“I am Adonai.” (Exodus 6:2) To what can this be compared? To a corporate executive who said to her children, “This is my private phone number, one that not even your father knows. If you are in trouble, use it to reach me–it doesn’t go through any switchboard–it is a direct line. And, by the way,” she also said, “use it to call me every day, just so I know how you are doing.” (Joel Grishaver, And You Shall Be a Blessing)
“O be some other name! What’s in a name? That which we call a rose by any other name would smell as sweet.” (William Shakespeare, Romeo and Juliet, Act 2, Scene 2)
“Always use the proper name for things. Fear of a name increases fear of the thing itself.” (Albus Dumbledore to Harry Potter in J.K. Rowling’s Harry Potter and the Sorcerer’s Stone)
Think of the names, titles, or nicknames that people call or have called you in various social contexts. How does each nickname reflect the relationship you have with the person or group in each case?
Think of a person whom you address by a formal title (e.g., Mister, Doctor, Professor, Rabbi). In what ways does the use of that title influence your relationship with that person? Imagine what it would be like to refer to that person by his or her first name. Do you think that your relationship to him or her would change as a result?
Have you ever had the opportunity to give a living being a name? What thoughts and feelings went into that decision?
Can you remember the first time you were addressed by a formal title and not by your first name? How did that make you feel?
Consider the quote from Harry Potter and the Sorcerer’s Stone. Do you think that your reactions to an unknown or nameless entity would change if you gave it a specific name?
Names are powerful. In ancient cultures it was believed that knowing the true name of something gave you control over it. Today our relationships to people and things are often defined by the names we use for them. People have different names in different social situations. When we give something a name, we define its very nature.
In this week’s Torah portion, God reveals the divine four-letter name Y-H-V-H to Moses. This represents a paradigm shift in the Israelites’ relationship to God. Traditional understanding connects the name Elohim with God’s attribute of justice, while Y-H-V-H represents God’s attribute of mercy. It is this name, which we do not actually pronounce (using Adonai or other substitutions instead), that we connect with the second-person, informal “You” in the phrase Baruch Atah Adonai, “Praised/Blessed are (close-personal-friend) You, Y-H-V-H.”
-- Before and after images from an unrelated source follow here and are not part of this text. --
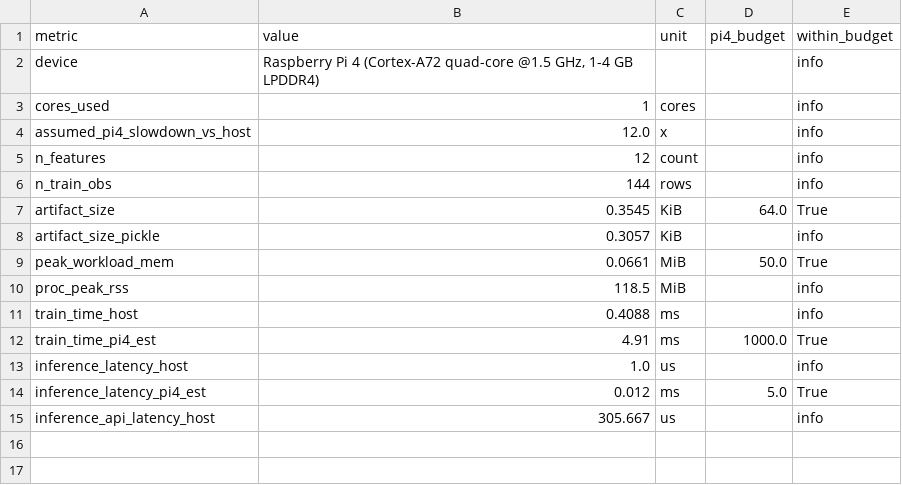
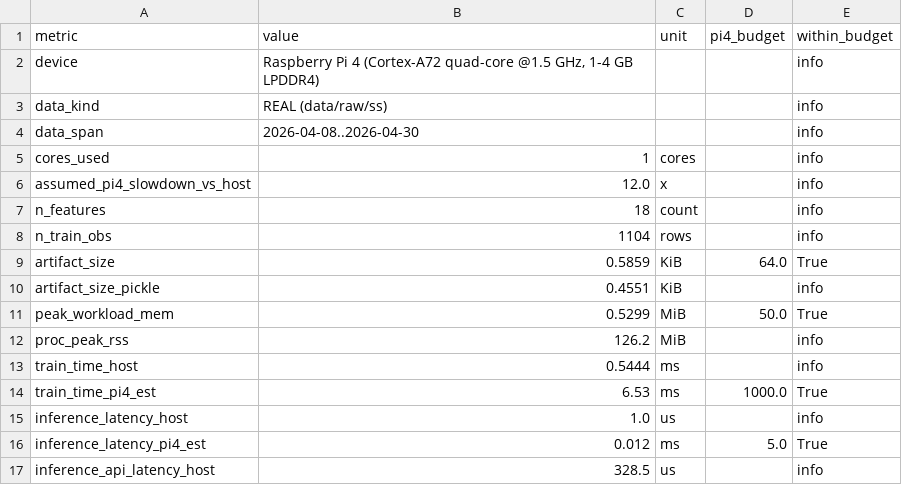
Before and after one commit to Wangari-Global/forecaus-grid-odeon, a CSV file: notebooks/figures/edge_fit.csv, drawn as a sheet.

Commit message:
feat: Phase 2 — real UKPN LV-feeder data + honest labeling + hygiene
- ingest_ss/real.py: fetch real UKPN LV-feeder data via API key (env), SPEN→UKPN fallback ladder
- relabel results truthfully (real vs synthetic); re-run benchmark/FL/edge on real data
- PROPOSAL_NUMBERS.md drop-in figures; remove sync-conflict cruft; ignore ' N' duplicates

```diff
--- a/notebooks/figures/edge_fit.csv
+++ b/notebooks/figures/edge_fit.csv
@@ -2,14 +2,16 @@ metric,value,unit,pi4_budget,within_budget
 device,"Raspberry Pi 4 (Cortex-A72 quad-core @1.5 GHz, 1-4 GB LPDDR4)",,,info
+data_kind,REAL (data/raw/ss),,,info
+data_span,2026-04-08..2026-04-30,,,info
 cores_used,1,cores,,info
 assumed_pi4_slowdown_vs_host,12.0,x,,info
-n_features,12,count,,info
-n_train_obs,144,rows,,info
-artifact_size,0.3545,KiB,64.0,True
-artifact_size_pickle,0.3057,KiB,,info
-peak_workload_mem,0.0661,MiB,50.0,True
-proc_peak_rss,118.5,MiB,,info
-train_time_host,0.4088,ms,,info
-train_time_pi4_est,4.91,ms,1000.0,True
+n_features,18,count,,info
+n_train_obs,1104,rows,,info
+artifact_size,0.5859,KiB,64.0,True
+artifact_size_pickle,0.4551,KiB,,info
+peak_workload_mem,0.5299,MiB,50.0,True
+proc_peak_rss,126.2,MiB,,info
+train_time_host,0.5444,ms,,info
+train_time_pi4_est,6.53,ms,1000.0,True
 inference_latency_host,1.0,us,,info
 inference_latency_pi4_est,0.012,ms,5.0,True
-inference_api_latency_host,305.667,us,,info
+inference_api_latency_host,328.5,us,,info
```
Also changed, not shown: 23 other files.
Curiously, this four-letter name is related to the future tense of the Hebrew verb “to be:” Y-H-V-H could be read as the verb “will be.” In direct contrast to the idolatrous societies of ancient Egypt and Canaan, the God of the Israelites is not a physical thing–a noun–but rather a verb–a becoming, an evolving potential. Just as we continue to grow and mature as spiritual individuals and as a society, so, too, does God continue to evolve and change along with us.
Pronounced: ah-doe-NYE, Origin: Hebrew, a name for God.
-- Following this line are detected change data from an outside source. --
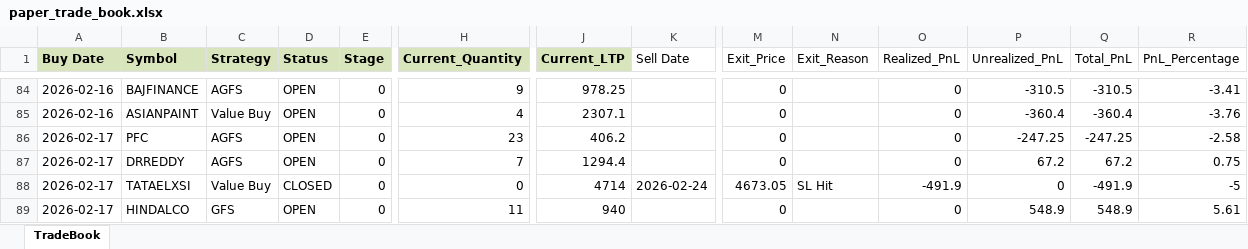
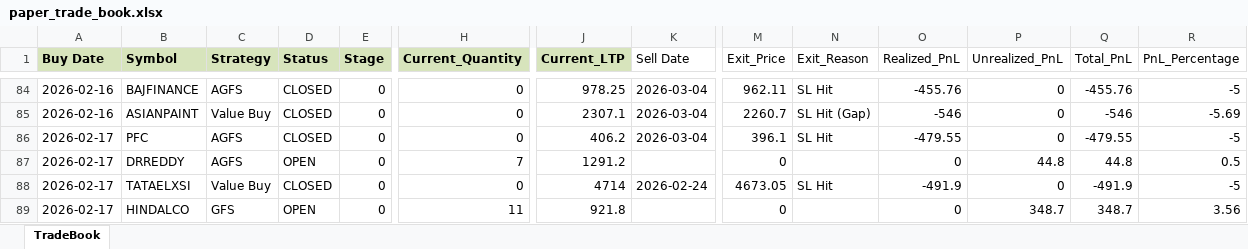
Before and after one commit to Manu4AI/Google-AntiGravity, an Excel workbook: Paper Trading Simulator/paper_trade_book.xlsx, sheet TradeBook, drawn as a sheet; only a part is shown, gaps mark what is left out; values as stored, in another font and other column widths than the file's, no borders; the diff covers the shown part only; the diff names each change by its address in the sheet, - before the commit and + after, or states it on an @@ line.

```diff
--- a/Paper Trading Simulator/paper_trade_book.xlsx (sheet TradeBook)
+++ b/Paper Trading Simulator/paper_trade_book.xlsx (sheet TradeBook)
-D84:D86 (Status): OPEN
+D84:D86 (Status): CLOSED
-H84 (Current_Quantity): 9
+H84 (Current_Quantity): 0
-K84:K86 (Sell Date): (empty)
+K84:K86 (Sell Date): 2026-03-04
-M84 (Exit_Price): 0
+M84 (Exit_Price): 962.11
-N84 (Exit_Reason): (empty)
+N84 (Exit_Reason): SL Hit
-O84 (Realized_PnL): 0
+O84 (Realized_PnL): -455.76
-P84 (Unrealized_PnL): -310.5
+P84 (Unrealized_PnL): 0
-Q84 (Total_PnL): -310.5
+Q84 (Total_PnL): -455.76
-R84 (PnL_Percentage): -3.41
+R84 (PnL_Percentage): -5
-H85 (Current_Quantity): 4
+H85 (Current_Quantity): 0
-M85 (Exit_Price): 0
+M85 (Exit_Price): 2260.7
-N85 (Exit_Reason): (empty)
+N85 (Exit_Reason): SL Hit (Gap)
-O85 (Realized_PnL): 0
+O85 (Realized_PnL): -546
-P85 (Unrealized_PnL): -360.4
+P85 (Unrealized_PnL): 0
-Q85 (Total_PnL): -360.4
+Q85 (Total_PnL): -546
-R85 (PnL_Percentage): -3.76
+R85 (PnL_Percentage): -5.69
-H86 (Current_Quantity): 23
+H86 (Current_Quantity): 0
-M86 (Exit_Price): 0
+M86 (Exit_Price): 396.1
-N86 (Exit_Reason): (empty)
+N86 (Exit_Reason): SL Hit
-O86 (Realized_PnL): 0
+O86 (Realized_PnL): -479.55
-P86 (Unrealized_PnL): -247.25
+P86 (Unrealized_PnL): 0
-Q86 (Total_PnL): -247.25
+Q86 (Total_PnL): -479.55
-R86 (PnL_Percentage): -2.58
+R86 (PnL_Percentage): -5
-J87 (Current_LTP): 1294.4
+J87 (Current_LTP): 1291.2
-P87 (Unrealized_PnL): 67.2
+P87 (Unrealized_PnL): 44.8
-Q87 (Total_PnL): 67.2
+Q87 (Total_PnL): 44.8
-R87 (PnL_Percentage): 0.75
+R87 (PnL_Percentage): 0.5
-J89 (Current_LTP): 940
+J89 (Current_LTP): 921.8
-P89 (Unrealized_PnL): 548.9
+P89 (Unrealized_PnL): 348.7
-Q89 (Total_PnL): 548.9
+Q89 (Total_PnL): 348.7
-R89 (PnL_Percentage): 5.61
+R89 (PnL_Percentage): 3.56
```
Also changed, not shown: 4 added rows and 173 edited cells elsewhere in this sheet, 1 other file.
Pronunced: TORE-uh, Origin: Hebrew, the Five Books of Moses.